Background and purpose: Dissection of the cervicocranial vessels is the principal cause of ischemic brain injury following cervical spinal manipulation. Cervical spinal manipulation leading to cerebral embolus in the absence of dissection is not described in the literature. Current case documents cerebral embolism originating from extensively calcified internal carotid artery immediately following cervical spinal manipulation in the absence of dissection.
Methods: We describe a case and imaging findings of a 63-year-old male who underwent cervical spinal manipulation and developed sudden onset of left-arm numbness and weakness.
Results: Computed tomography angiography demonstrated extensively calcified right internal carotid artery at the site of redone carotid endarterectomy as well as calcified embolus in the right inferior middle cerebral artery.
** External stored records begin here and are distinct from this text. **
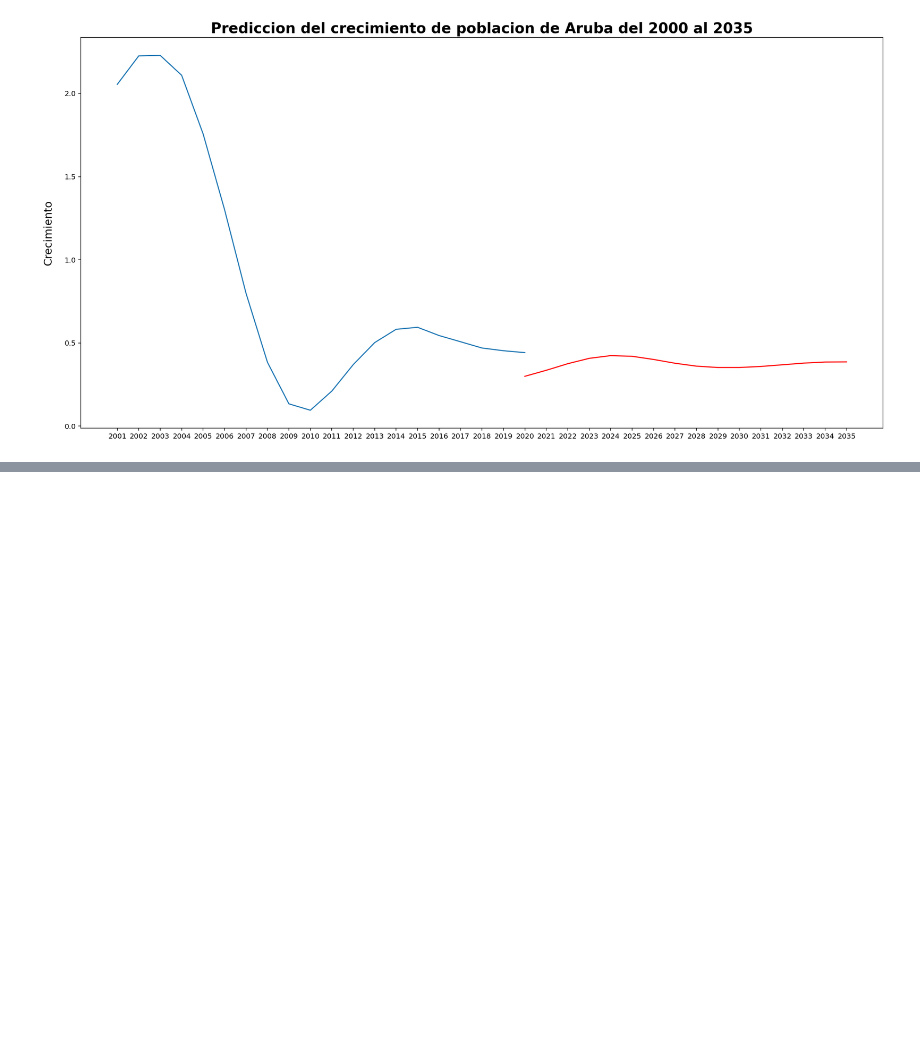
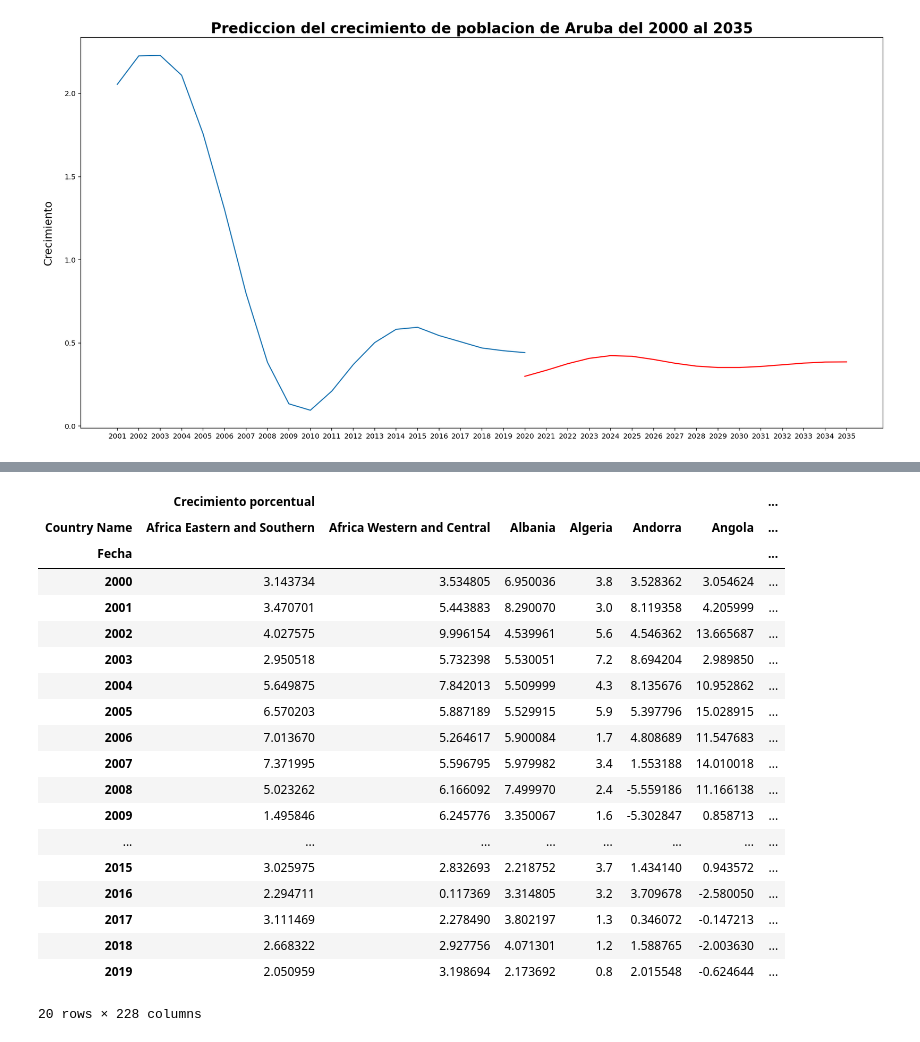
Before and after one commit to proyecto-analitica-empresarial/Entrega, a Jupyter notebook: Analitica_empresarial_Copy1.ipynb, the cells around one changed output, grey strips where cells are left out. Cells and saved outputs as stored; diff of their text form; code cells hidden in the pictures; blank space fills up the shorter version.

```diff
--- a/Analitica_empresarial_Copy1.ipynb
+++ b/Analitica_empresarial_Copy1.ipynb
@@ -673,0 +725,24 @@ Text(0.5, 1.0, 'Prediccion del crecimiento de poblacion de Aruba del 2000 al 203
+# %%
+df2_unmelted = df2_melted.pivot(index='Fecha', columns='Country Name')
+df2_unmelted
+# %% [output]
+|  | Crecimiento porcentual |  |  |  |  |  | ... |
+| Country Name | Africa Eastern and Southern | Africa Western and Central | Albania | Algeria | Andorra | Angola | ... |
+| Fecha |  |  |  |  |  |  | ... |
+| 2000 | 3.143734 | 3.534805 | 6.950036 | 3.8 | 3.528362 | 3.054624 | ... |
+| 2001 | 3.470701 | 5.443883 | 8.290070 | 3.0 | 8.119358 | 4.205999 | ... |
+| 2002 | 4.027575 | 9.996154 | 4.539961 | 5.6 | 4.546362 | 13.665687 | ... |
+| 2003 | 2.950518 | 5.732398 | 5.530051 | 7.2 | 8.694204 | 2.989850 | ... |
+| 2004 | 5.649875 | 7.842013 | 5.509999 | 4.3 | 8.135676 | 10.952862 | ... |
+| 2005 | 6.570203 | 5.887189 | 5.529915 | 5.9 | 5.397796 | 15.028915 | ... |
+| 2006 | 7.013670 | 5.264617 | 5.900084 | 1.7 | 4.808689 | 11.547683 | ... |
+| 2007 | 7.371995 | 5.596795 | 5.979982 | 3.4 | 1.553188 | 14.010018 | ... |
+| 2008 | 5.023262 | 6.166092 | 7.499970 | 2.4 | -5.559186 | 11.166138 | ... |
+| 2009 | 1.495846 | 6.245776 | 3.350067 | 1.6 | -5.302847 | 0.858713 | ... |
+| ... | ... | ... | ... | ... | ... | ... | ... |
+| 2015 | 3.025975 | 2.832693 | 2.218752 | 3.7 | 1.434140 | 0.943572 | ... |
+| 2016 | 2.294711 | 0.117369 | 3.314805 | 3.2 | 3.709678 | -2.580050 | ... |
+| 2017 | 3.111469 | 2.278490 | 3.802197 | 1.3 | 0.346072 | -0.147213 | ... |
+| 2018 | 2.668322 | 2.927756 | 4.071301 | 1.2 | 1.588765 | -2.003630 | ... |
+| 2019 | 2.050959 | 3.198694 | 2.173692 | 0.8 | 2.015548 | -0.624644 | ... |
+20 rows × 228 columns
```
Also changed, not shown: parts of 18 cells of this notebook.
Conclusions: Calcified carotid artery may be at risk for embolization following cervical spinal manipulation. Our recommendation is that, patients with extensively calcified carotid arteries should refrain from aggressive neck maneuvers and cervical spine manipulation therapy to avoid liberation of cerebral embolus.
Keywords: Calcification; cervical manipulation; embolus; spine; stroke.
Copyright © 2012 by the American Society of Neuroimaging.